Junot Díaz’s The Brief Wondrous Life of Oscar Wao (2008)
I thought the footnotes would make it fun (like in a Steven Haywood short story); I was more focussed on the ‘wondrous’ than the warning of brevity.
In fact, Oscar’s life emerges from dictatorship and constricted choices, and you know from the beginning (as with Raziel Reid’s 2014 coming-of-age novel When Everything Feels Like the Movies) that this life story is being told after death.
What makes the story remarkable is the glimpse into multiple generations of a Dominican Republic family; what makes it interesting is the zigzaggy structure which connects past and present; what makes it shine is Oscar’s relentless pursuit of wonder. I read this with Danielle and that kept us both reading.
“It had the density of a dwarf-motherfucking-star and at times he was a hundred percent sure it would drive him mad. The only thing that came close was how he felt about his books; only the combined love he had for everything he’d read and everything he hoped to write came even close.”
Rishma Dunlop’s Reading Like a Girl (2004)
When I first read this poetry collection in 2011, I marked completely different passages.
Then, I was struck by Lector in Fabula: “I am reading in a school of dreams, / a lost girl in a night’s tale, wandering through / a jardin d’essais, underfoot, the crunch of pale / green lichen on the forest floor.”
Now, I scribble down these lines from the same poem: “Tonight, I’ll turn the pages of the book again / my hands inside the spine, reading the places / where memory doesn’t work.”
Then, I marked some verses which I read through quickly now. Now, I copy lines from “Saccade”: “Everything stories you. You take Rilke at his word. / Take it everywhere.
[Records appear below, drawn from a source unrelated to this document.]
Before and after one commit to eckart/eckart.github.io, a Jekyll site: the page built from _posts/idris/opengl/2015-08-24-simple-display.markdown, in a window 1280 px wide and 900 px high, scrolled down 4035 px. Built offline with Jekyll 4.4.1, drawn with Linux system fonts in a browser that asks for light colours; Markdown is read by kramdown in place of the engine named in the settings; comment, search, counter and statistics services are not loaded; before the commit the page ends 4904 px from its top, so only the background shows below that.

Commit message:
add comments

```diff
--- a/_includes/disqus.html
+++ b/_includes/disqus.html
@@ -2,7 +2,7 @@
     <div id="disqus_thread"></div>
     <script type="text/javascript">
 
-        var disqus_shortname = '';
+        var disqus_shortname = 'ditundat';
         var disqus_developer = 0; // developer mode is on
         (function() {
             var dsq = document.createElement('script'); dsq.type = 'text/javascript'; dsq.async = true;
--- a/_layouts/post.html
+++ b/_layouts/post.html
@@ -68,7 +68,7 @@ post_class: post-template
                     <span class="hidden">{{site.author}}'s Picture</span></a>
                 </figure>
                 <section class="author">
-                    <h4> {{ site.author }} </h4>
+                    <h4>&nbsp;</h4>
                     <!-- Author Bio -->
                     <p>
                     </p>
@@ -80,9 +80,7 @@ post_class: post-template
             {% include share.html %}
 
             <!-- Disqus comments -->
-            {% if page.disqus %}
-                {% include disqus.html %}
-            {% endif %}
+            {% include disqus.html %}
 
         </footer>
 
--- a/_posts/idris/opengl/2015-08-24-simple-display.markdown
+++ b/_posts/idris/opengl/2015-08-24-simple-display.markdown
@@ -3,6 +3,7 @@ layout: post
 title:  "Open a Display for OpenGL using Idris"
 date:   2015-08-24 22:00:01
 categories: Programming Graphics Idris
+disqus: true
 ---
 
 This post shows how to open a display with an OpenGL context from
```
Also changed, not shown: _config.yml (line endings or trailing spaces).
Wonderland signs.”
And, so, I know that I can reread this one many more times, marvelling at different parts of each journey.
Kevin Irie’s Angel Blood: The Tess Poems (2004)
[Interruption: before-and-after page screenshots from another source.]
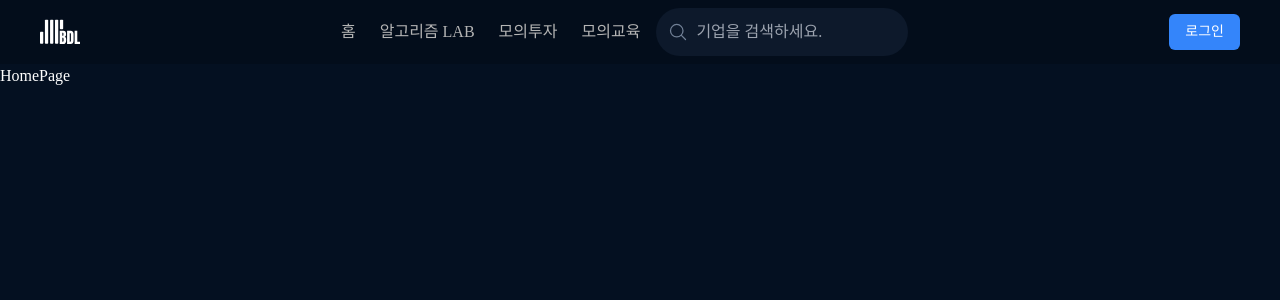
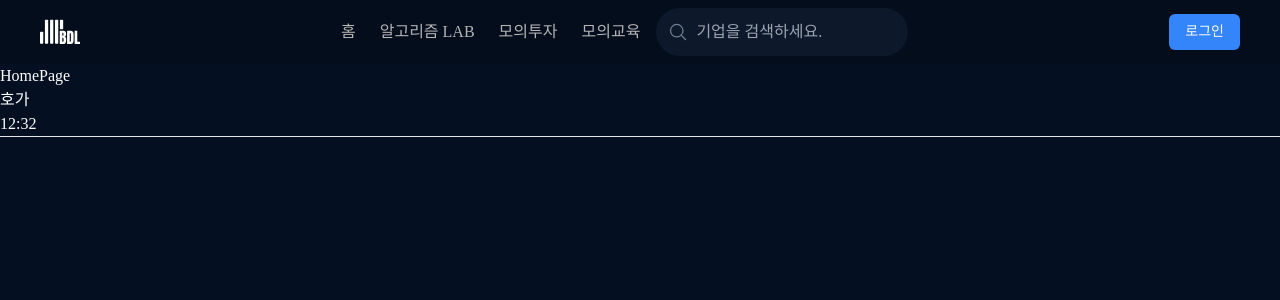
Before and after one commit to dnwnsrb11/BDL-frontend, a React (Vite) app: page / in a window 1280 px wide. Shown: the top 300 px of the page. Built offline with nearby package versions, Linux system fonts and the light colour scheme; a web font is replaced by a local one.

Commit message:
feat:호가 컴포넌트 기초 작업

```diff
--- a/src/components/mock-investment/order-status/selling-price/selling-price.tsx
+++ b/src/components/mock-investment/order-status/selling-price/selling-price.tsx
@@ -1,7 +1,13 @@
 export const SellingPrice = () => {
   return (
     <div>
-      <div></div>
+      <div>
+        <h3>호가</h3>
+        {/* 장시간 string */}
+        <p>12:32</p>
+      </div>
+      <hr />
+      <div>{/* 매도,매수 정리  */}</div>
     </div>
   );
 };
```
I first learned of Irie’s poems when Viewing Tom Thomson: A Minority Report was nominated for the 2013 Toronto Book Award.
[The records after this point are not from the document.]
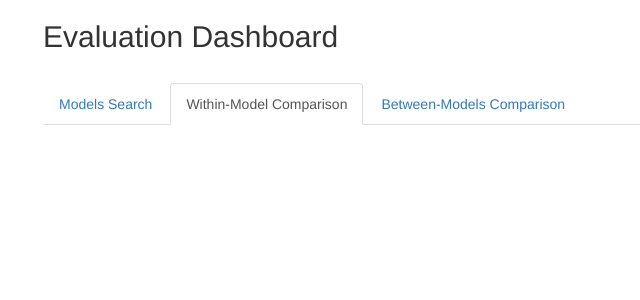
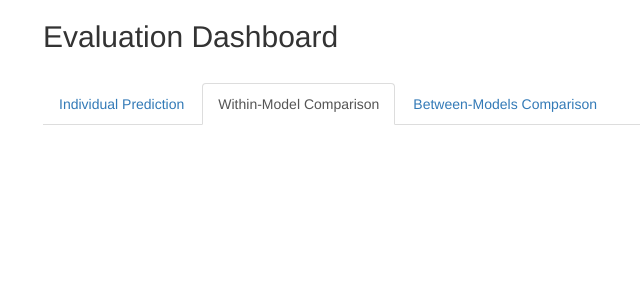
Before and after one commit to dssg/police-eis, a Flask app: page /evaluations/within_model in a window 1280 px wide. Shown: the top 300 px of the page, without its empty margins (27-667 px from the left). Run offline with Flask 2, Linux system fonts and the light colour scheme; parts of the project's set-up code (start-up, migrations or seed data) failed here and were passed over; some libraries are stand-ins or nearby versions.

```diff
--- a/webapp/webapp/controller.py
+++ b/webapp/webapp/controller.py
@@ -40,12 +40,12 @@ def search_best_models():
         print('there are some problems')
         return jsonify({"sorry": "Sorry, no results! Please try again."}), 500
 
-@app.route('/evaluations/<int:model_id>/individual',methods=['GET','POST'])
-def get_model_individual(model_id):
+@app.route('/evaluations/<int:model_id>/prediction',methods=['GET','POST'])
+def get_model_prediction(model_id):
     tic = time.time()
     output = query.get_model_prediction(id=model_id)
     print("Query Time: ", time.time() - tic)
-    return render_template('individual.html',tables=[output.to_html(classes='bestmodels')])
+    return render_template('prediction.html',tables=[output.to_html(classes='bestmodels')])
     #output.to_dict('records')
     #return jsonify(results=(output))
     #return render_template('individual.html')
--- a/webapp/webapp/static/main.js
+++ b/webapp/webapp/static/main.js
@@ -1,4 +1,3 @@
-var data = [];
 $("#results-table").hide();
 
 $(function(){
@@ -9,11 +8,8 @@ $(function(){
 });
 
 $(function() {
-    //
-    console.log("ready!");
     $("#GoButton").click(function() {
         $("#results").empty();
-        $("#results-table").hide();
         $("#results-table").show();
         console.log("pressed!");
         $.ajax({
@@ -29,7 +25,7 @@ $(function() {
                 console.log(data.length);
                 // loop through results, append to dom
                 for (i = 0; i < data.length; i++) {
-                    var url =  flask_util.url_for("get_model_individual", {model_id:data[i]['model_id']});
+                    var url =  flask_util.url_for("get_model_prediction", {model_id:data[i]['model_id']});
                     $("#results").append('<tr><th>'+(i+1)
                                           +'</th><td><a href="'+ url +'" method="post">'
                                           +data[i]['model_id']+'</a></td><td>'
--- a/webapp/webapp/templates/_base.html
+++ b/webapp/webapp/templates/_base.html
@@ -33,19 +33,13 @@
         </div>
 
       {% endfor %}
+
       {% set navigation_bar = [
-      ('/', 'index', 'Models Search'),
+      ('/evaluations/individual', 'individual', 'Individual Prediction'),
       ('/evaluations/within_model', 'within_model', 'Within-Model Comparison'),
       ('/evaluations/between_models', 'between_models', 'Between-Models Comparison')
       ] -%}
       {% set active_page = active_page|default('index') -%}
-
-      <ul id="navigation" class="nav nav-tabs">
-          {% for href, id, caption in navigation_bar %}
-          <li{% if id == active_page %} class="active"{% endif
-          %}><a href="{{ href|e }}">{{ caption|e }}</a></li>
-      {% endfor %}
-      </ul>
 
       <!-- child template -->
       {% block content %}
--- a/webapp/webapp/templates/between_models.html
+++ b/webapp/webapp/templates/between_models.html
@@ -2,5 +2,11 @@
 {% set active_page = "between_models" %}
 {% block content %}
 
+<ul id="navigation" class="nav nav-tabs">
+    {% for href, id, caption in navigation_bar %}
+    <li{% if id == active_page %} class="active"{% endif
+    %}><a href="{{ href|e }}">{{ caption|e }}</a></li>
+    {% endfor %}
+</ul>
 
 {% endblock %}
--- a/webapp/webapp/templates/within_model.html
+++ b/webapp/webapp/templates/within_model.html
@@ -2,6 +2,11 @@
 {% set active_page = "within_model" %}
 {% block content %}
 
-
+<ul id="navigation" class="nav nav-tabs">
+    {% for href, id, caption in navigation_bar %}
+    <li{% if id == active_page %} class="active"{% endif
+    %}><a href="{{ href|e }}">{{ caption|e }}</a></li>
+    {% endfor %}
+</ul>
 
 {% endblock %}
```
Also changed, not shown: webapp/webapp/templates/individual.html (deleted, +0 -16 lines), webapp/webapp/templates/prediction.html (added, +31 -0 lines).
But because I had found Thomas Hardy’s Tess of the D’Urbervilles (1891) such a memorable story, it was this early book of his poems which I yearned to read.
This shaping of self, shaping of solitude: it’s a beautiful volume and a striking homage to a powerful novel.
This story of “[a] woman gone missing / from her own life”.
Rabindranath Maharaj’s Homer in Flight (1997)
“All artists are strugglers.”
Homer has arrived in Canada, desperate for a sense of promise, absent for him in his homeland, Trinidad.
Whether his duties in the workplace, his ragtag assembly of home furnishings, his fledgling and established relationships (friendships or romances) in Toronto, the writing is exacting and detailed.
Readers ride the bus with Homer in the mornings and share his sleepless nights as well, coming to understand the peculiar kind of racism exhibited in Canada, struggling to balance that with his overwhelming desire to belong.
Marcelino Truong’s Saigon Calling: London 1963-75 (2015; Translated by David Homel, 2017)
A follow-up to Such a Lovely Little War: Saigon 1961-63, this volume’s format is consistent although innocence fades as the children grow.
In London, they are Frogs and they look too Chinese, but their mother is more stable away from Vietnam but their Vietnamese father is uncomfortable with his political work.
But, the Beatles.
Readers glimpse the subtleties of the conflict-simmering-beneath-the-conflict back in Vietnam, with news exchanged between their father’s remaining family members and the new Londoners, the conflict always present but, strangely, far away too.
An abrupt summary in the final pages is unsatisfying (and sad); I would have rather had more volumes instead.